EXERCISE OBJECTIVE ▸ Word for word, reproduce each line of the data below, omitting every image.

--- --- ---

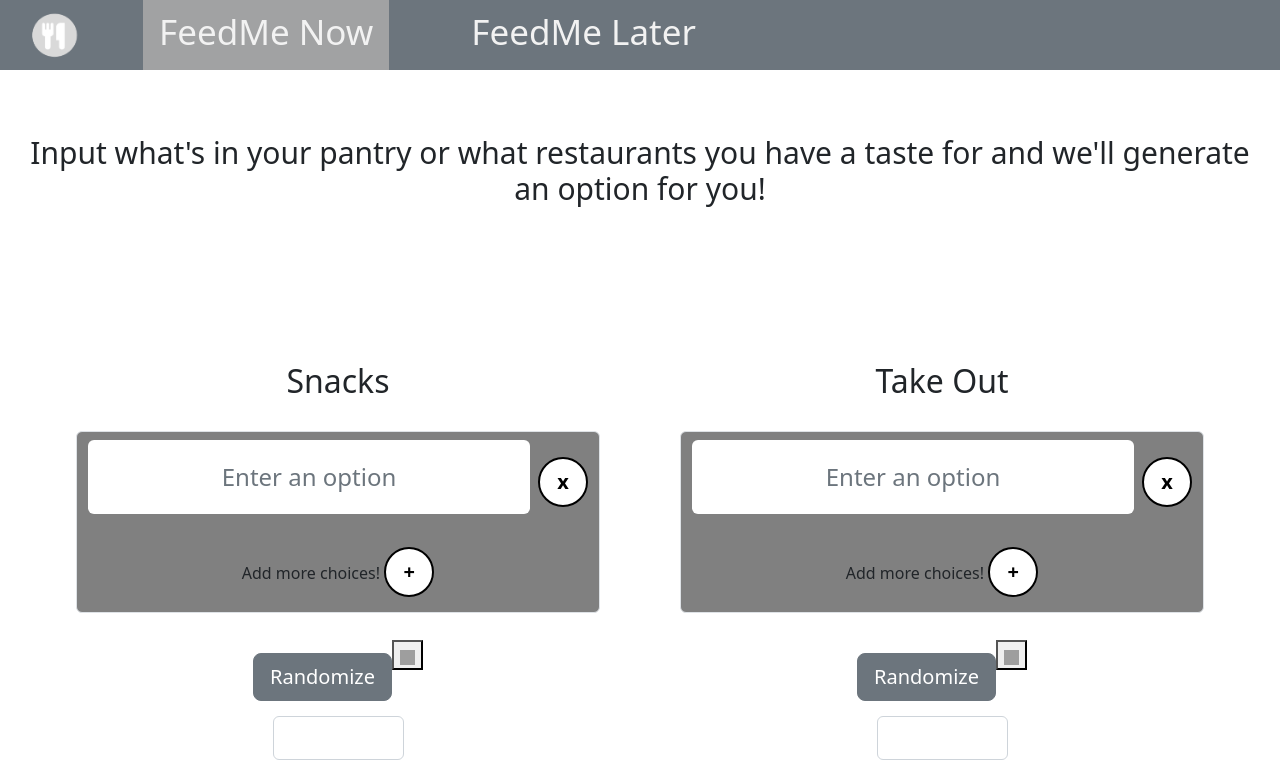
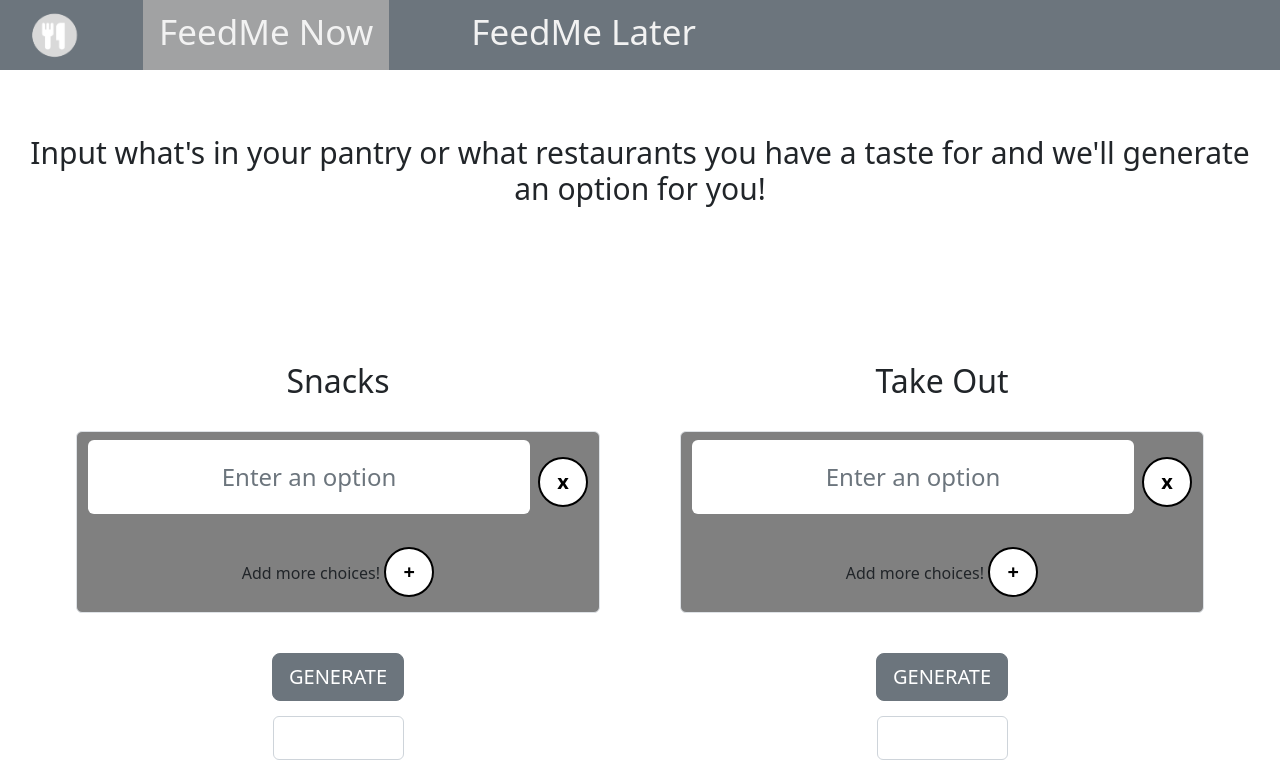
Before and after one commit to Dec-22-LC-LiftOff-STL/FeedMe, an Angular app: page /feed-me-now in a window 1280 px wide. Shown: the top 783 px of the page. Built offline with nearby package versions, Linux system fonts and the light colour scheme; grey boxes are pictures that could not be loaded.

Commit message:
Added new span on generator

```diff
--- a/src/app/feed-me-now-page/feed-me-now-column/feed-me-now-column.component.html
+++ b/src/app/feed-me-now-page/feed-me-now-column/feed-me-now-column.component.html
@@ -27,16 +27,10 @@
     </div>
 
 <button (click)="randomizeColumn()" class="btn btn-secondary btn-lg">
-  Randomize
-</button>
-
-<button class="toolTip">
-<span class="randomizeTip">
-  <img alt="info icon" src="downloads/info_icon.png" width="15" height="15">
-    <span class="tip">
-      "Randomize" will randomly generate an option each time you click it.
-    </span>
-</span>
+  GENERATE <br/>
+  <span class="tip">
+    Click here and your option will appear in the box below.
+  </span>
 </button>
 
 
```
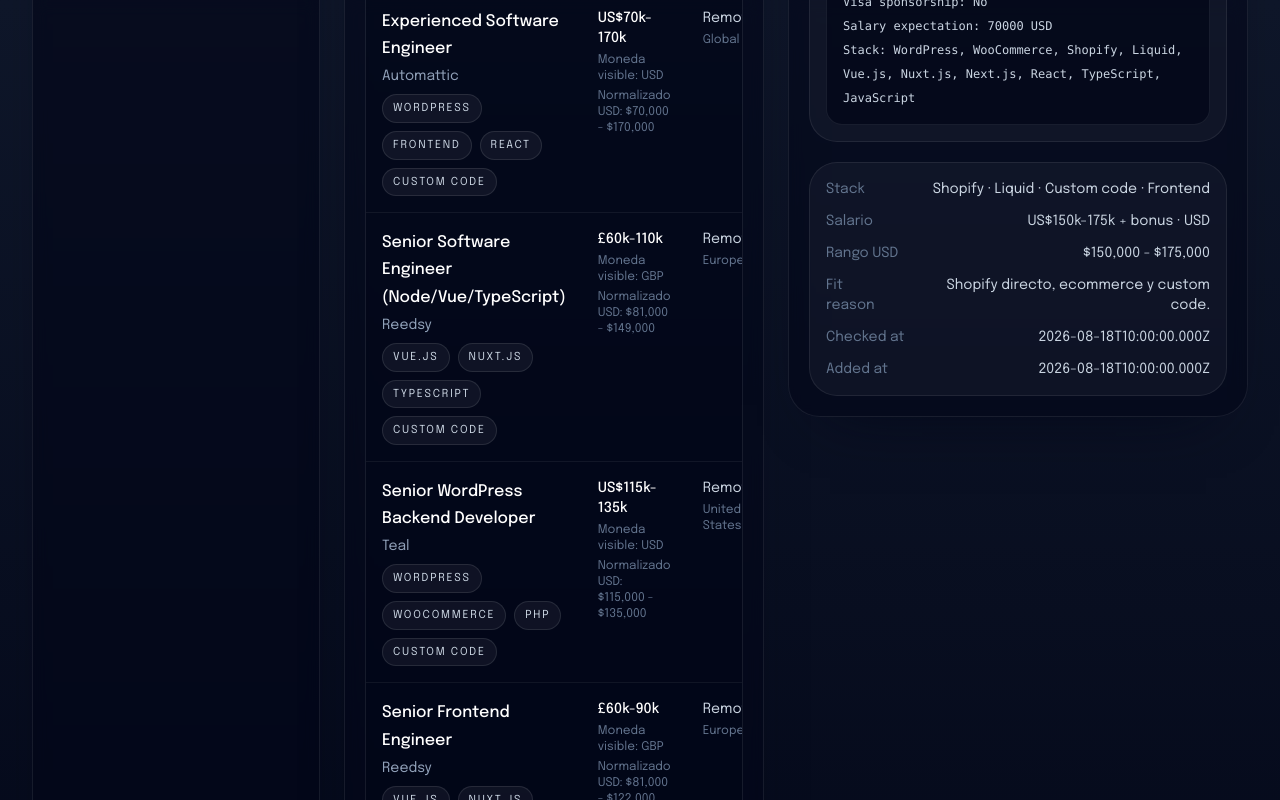
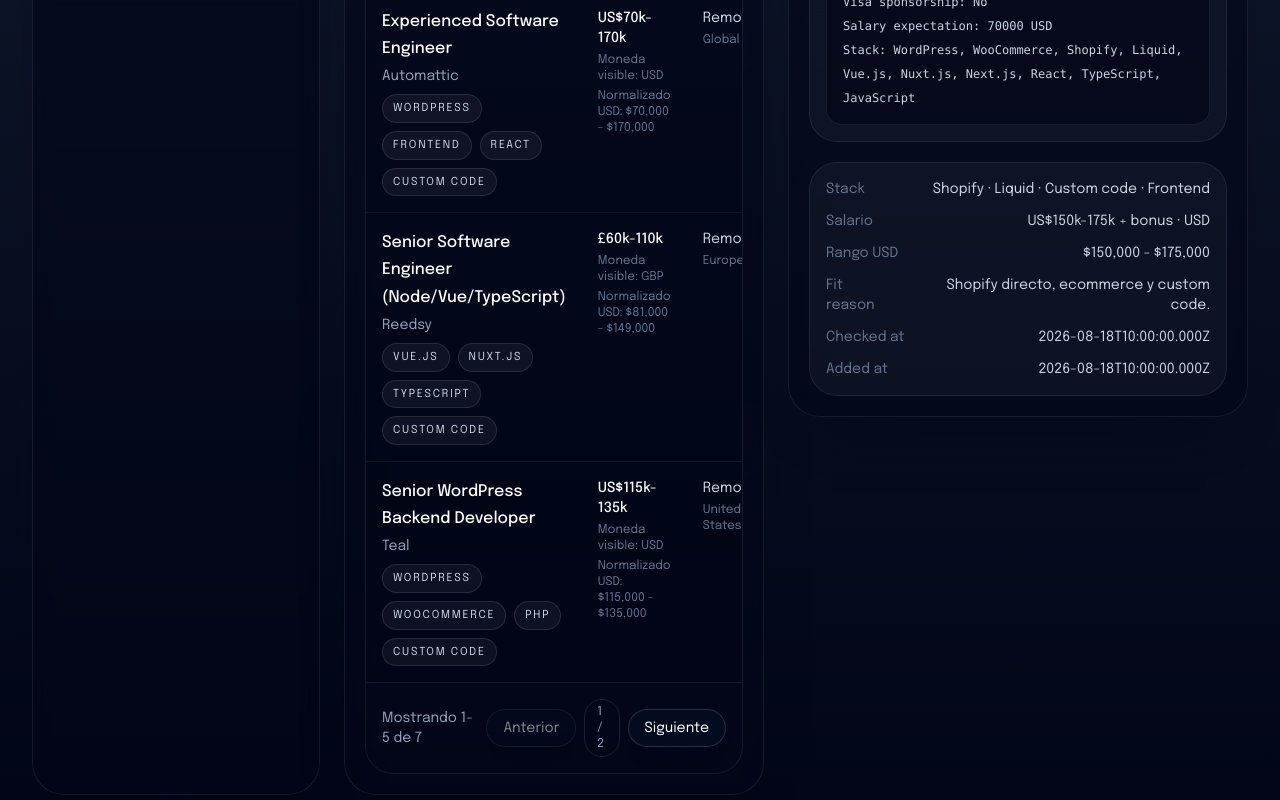
Before and after one commit to FeMizo/AionSite, a Next.js app: page /admin/jobs in a window 1280 px wide. Shown: the part 1406-2206 px from the top of the page. Built offline with nearby package versions, Linux system fonts and the light colour scheme; no server answers.

Commit message:
Add jobs pagination

```diff
--- a/src/components/admin/JobsDashboard.tsx
+++ b/src/components/admin/JobsDashboard.tsx
@@ -23,6 +23,7 @@ import { Button } from "@/src/components/ui/Button";
 
 const UNSAVED_CHANGES_MESSAGE =
   "Hay cambios sin guardar. Si sales, se perderan.";
+const JOBS_PER_PAGE = 5;
 
 function cloneContent(content: JobsContent): JobsContent {
   return JSON.parse(JSON.stringify(content)) as JobsContent;
@@ -209,6 +210,7 @@ export function JobsDashboard({
   const [salaryMaxFilter, setSalaryMaxFilter] = useState("");
   const [sortBy, setSortBy] = useState<"priority" | "salary-desc" | "salary-asc" | "az" | "recent">("priority");
   const [activeStackFilters, setActiveStackFilters] = useState<string[]>([]);
+  const [currentPage, setCurrentPage] = useState(1);
   const [statusMessage, setStatusMessage] = useState<string | null>(null);
   const [isPending, startTransition] = useTransition();
   const latestSnapshotRef = useRef(getSnapshot(initialContent));
@@ -366,15 +368,27 @@ export function JobsDashboard({
     zoneFilter,
   ]);
 
+  const totalPages = useMemo(
+    () => Math.max(1, Math.ceil(filteredJobs.length / JOBS_PER_PAGE)),
+    [filteredJobs.length],
+  );
+
+  const paginatedJobs = useMemo(() => {
+    const startIndex = (currentPage - 1) * JOBS_PER_PAGE;
+    return filteredJobs.slice(startIndex, startIndex + JOBS_PER_PAGE);
+  }, [currentPage, filteredJobs]);
+
   const selectedJob = useMemo(() => {
     return (
+      paginatedJobs.find((job) => job.id === selectedJobId) ??
+      paginatedJobs[0] ??
       filteredJobs.find((job) => job.id === selectedJobId) ??
       filteredJobs[0] ??
       content.jobs.find((job) => job.id === selectedJobId) ??
       content.jobs[0] ??
       null
     );
-  }, [content.jobs, filteredJobs, selectedJobId]);
+  }, [content.jobs, filteredJobs, paginatedJobs, selectedJobId]);
 
   useEffect(() => {
     if (!selectedJob) {
@@ -512,6 +526,20 @@ export function JobsDashboard({
     }
   }, [filteredJobs, selectedJobId]);
 
+  useEffect(() => {
+    setCurrentPage((current) => Math.min(current, totalPages));
+  }, [totalPages]);
+
+  useEffect(() => {
+    if (paginatedJobs.length === 0) {
+      return;
+    }
+
+    if (!paginatedJobs.some((job) => job.id === selectedJobId)) {
+      setSelectedJobId(paginatedJobs[0].id);
+    }
+  }, [paginatedJobs, selectedJobId]);
+
   const statusCounts = useMemo(() => {
     const counts = Object.fromEntries(
       jobStatuses.map((status) => [status, 0]),
@@ -596,7 +624,16 @@ export function JobsDashboard({
     setSalaryMaxFilter("");
     setSortBy("priority");
     setActiveStackFilters([]);
+    setCurrentPage(1);
   };
+
+  const goToPage = (page: number) => {
+    const boundedPage = Math.max(1, Math.min(page, totalPages));
+    setCurrentPage(boundedPage);
+  };
+
+  const pageStart = filteredJobs.length === 0 ? 0 : (currentPage - 1) * JOBS_PER_PAGE + 1;
+  const pageEnd = Math.min(currentPage * JOBS_PER_PAGE, filteredJobs.length);
 
   const selectedJobPack = selectedJob
     ? buildAutofillPack(content, selectedJob)
@@ -819,7 +856,7 @@ export function JobsDashboard({
                 </tr>
               </thead>
               <tbody className="divide-y divide-white/6 bg-slate-950/40">
-                {filteredJobs.map((job) => {
+                {paginatedJobs.map((job) => {
                   const isSelected = job.id === selectedJob?.id;
                   return (
                     <tr
@@ -888,7 +925,37 @@ export function JobsDashboard({
             <div className="border-t border-white/8 px-4 py-8 text-sm text-slate-400">
               No hay vacantes con esos filtros.
             </div>
-          ) : null}
+          ) : (
+            <div className="flex flex-col gap-3 border-t border-white/8 px-4 py-4 text-sm text-slate-400 md:flex-row md:items-center md:justify-between">
+              <p>
+                Mostrando {pageStart}-{pageEnd} de {filteredJobs.length}
+              </p>
+
+              <div className="flex items-center gap-2">
+                <Button
+                  variant="outline"
+                  size="sm"
+                  onClick={() => goToPage(currentPage - 1)}
+                  disabled={currentPage <= 1}
+                >
+                  Anterior
+                </Button>
+
+                <span className="rounded-full border border-white/10 px-3 py-1 text-xs uppercase tracking-[0.2em] text-slate-400">
+                  {currentPage} / {totalPages}
+                </span>
+
+                <Button
+                  variant="outline"
+                  size="sm"
+                  onClick={() => goToPage(currentPage + 1)}
+                  disabled={currentPage >= totalPages}
+                >
+                  Siguiente
+                </Button>
+              </div>
+            </div>
+          )}
         </div>
       </section>
 
```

--- --- ---

REPLY ▸
Before and after one commit to Dec-22-LC-LiftOff-STL/FeedMe, an Angular app: page /feed-me-now in a window 1280 px wide. Shown: the top 783 px of the page. Built offline with nearby package versions, Linux system fonts and the light colour scheme; grey boxes are pictures that could not be loaded.

Commit message:
Added new span on generator

```diff
--- a/src/app/feed-me-now-page/feed-me-now-column/feed-me-now-column.component.html
+++ b/src/app/feed-me-now-page/feed-me-now-column/feed-me-now-column.component.html
@@ -27,16 +27,10 @@
     </div>
 
 <button (click)="randomizeColumn()" class="btn btn-secondary btn-lg">
-  Randomize
-</button>
-
-<button class="toolTip">
-<span class="randomizeTip">
-  <img alt="info icon" src="downloads/info_icon.png" width="15" height="15">
-    <span class="tip">
-      "Randomize" will randomly generate an option each time you click it.
-    </span>
-</span>
+  GENERATE <br/>
+  <span class="tip">
+    Click here and your option will appear in the box below.
+  </span>
 </button>
 
 
```
Before and after one commit to FeMizo/AionSite, a Next.js app: page /admin/jobs in a window 1280 px wide. Shown: the part 1406-2206 px from the top of the page. Built offline with nearby package versions, Linux system fonts and the light colour scheme; no server answers.

Commit message:
Add jobs pagination

```diff
--- a/src/components/admin/JobsDashboard.tsx
+++ b/src/components/admin/JobsDashboard.tsx
@@ -23,6 +23,7 @@ import { Button } from "@/src/components/ui/Button";
 
 const UNSAVED_CHANGES_MESSAGE =
   "Hay cambios sin guardar. Si sales, se perderan.";
+const JOBS_PER_PAGE = 5;
 
 function cloneContent(content: JobsContent): JobsContent {
   return JSON.parse(JSON.stringify(content)) as JobsContent;
@@ -209,6 +210,7 @@ export function JobsDashboard({
   const [salaryMaxFilter, setSalaryMaxFilter] = useState("");
   const [sortBy, setSortBy] = useState<"priority" | "salary-desc" | "salary-asc" | "az" | "recent">("priority");
   const [activeStackFilters, setActiveStackFilters] = useState<string[]>([]);
+  const [currentPage, setCurrentPage] = useState(1);
   const [statusMessage, setStatusMessage] = useState<string | null>(null);
   const [isPending, startTransition] = useTransition();
   const latestSnapshotRef = useRef(getSnapshot(initialContent));
@@ -366,15 +368,27 @@ export function JobsDashboard({
     zoneFilter,
   ]);
 
+  const totalPages = useMemo(
+    () => Math.max(1, Math.ceil(filteredJobs.length / JOBS_PER_PAGE)),
+    [filteredJobs.length],
+  );
+
+  const paginatedJobs = useMemo(() => {
+    const startIndex = (currentPage - 1) * JOBS_PER_PAGE;
+    return filteredJobs.slice(startIndex, startIndex + JOBS_PER_PAGE);
+  }, [currentPage, filteredJobs]);
+
   const selectedJob = useMemo(() => {
     return (
+      paginatedJobs.find((job) => job.id === selectedJobId) ??
+      paginatedJobs[0] ??
       filteredJobs.find((job) => job.id === selectedJobId) ??
       filteredJobs[0] ??
       content.jobs.find((job) => job.id === selectedJobId) ??
       content.jobs[0] ??
       null
     );
-  }, [content.jobs, filteredJobs, selectedJobId]);
+  }, [content.jobs, filteredJobs, paginatedJobs, selectedJobId]);
 
   useEffect(() => {
     if (!selectedJob) {
@@ -512,6 +526,20 @@ export function JobsDashboard({
     }
   }, [filteredJobs, selectedJobId]);
 
+  useEffect(() => {
+    setCurrentPage((current) => Math.min(current, totalPages));
+  }, [totalPages]);
+
+  useEffect(() => {
+    if (paginatedJobs.length === 0) {
+      return;
+    }
+
+    if (!paginatedJobs.some((job) => job.id === selectedJobId)) {
+      setSelectedJobId(paginatedJobs[0].id);
+    }
+  }, [paginatedJobs, selectedJobId]);
+
   const statusCounts = useMemo(() => {
     const counts = Object.fromEntries(
       jobStatuses.map((status) => [status, 0]),
@@ -596,7 +624,16 @@ export function JobsDashboard({
     setSalaryMaxFilter("");
     setSortBy("priority");
     setActiveStackFilters([]);
+    setCurrentPage(1);
   };
+
+  const goToPage = (page: number) => {
+    const boundedPage = Math.max(1, Math.min(page, totalPages));
+    setCurrentPage(boundedPage);
+  };
+
+  const pageStart = filteredJobs.length === 0 ? 0 : (currentPage - 1) * JOBS_PER_PAGE + 1;
+  const pageEnd = Math.min(currentPage * JOBS_PER_PAGE, filteredJobs.length);
 
   const selectedJobPack = selectedJob
     ? buildAutofillPack(content, selectedJob)
@@ -819,7 +856,7 @@ export function JobsDashboard({
                 </tr>
               </thead>
               <tbody className="divide-y divide-white/6 bg-slate-950/40">
-                {filteredJobs.map((job) => {
+                {paginatedJobs.map((job) => {
                   const isSelected = job.id === selectedJob?.id;
                   return (
                     <tr
@@ -888,7 +925,37 @@ export function JobsDashboard({
             <div className="border-t border-white/8 px-4 py-8 text-sm text-slate-400">
               No hay vacantes con esos filtros.
             </div>
-          ) : null}
+          ) : (
+            <div className="flex flex-col gap-3 border-t border-white/8 px-4 py-4 text-sm text-slate-400 md:flex-row md:items-center md:justify-between">
+              <p>
+                Mostrando {pageStart}-{pageEnd} de {filteredJobs.length}
+              </p>
+
+              <div className="flex items-center gap-2">
+                <Button
+                  variant="outline"
+                  size="sm"
+                  onClick={() => goToPage(currentPage - 1)}
+                  disabled={currentPage <= 1}
+                >
+                  Anterior
+                </Button>
+
+                <span className="rounded-full border border-white/10 px-3 py-1 text-xs uppercase tracking-[0.2em] text-slate-400">
+                  {currentPage} / {totalPages}
+                </span>
+
+                <Button
+                  variant="outline"
+                  size="sm"
+                  onClick={() => goToPage(currentPage + 1)}
+                  disabled={currentPage >= totalPages}
+                >
+                  Siguiente
+                </Button>
+              </div>
+            </div>
+          )}
         </div>
       </section>
 
```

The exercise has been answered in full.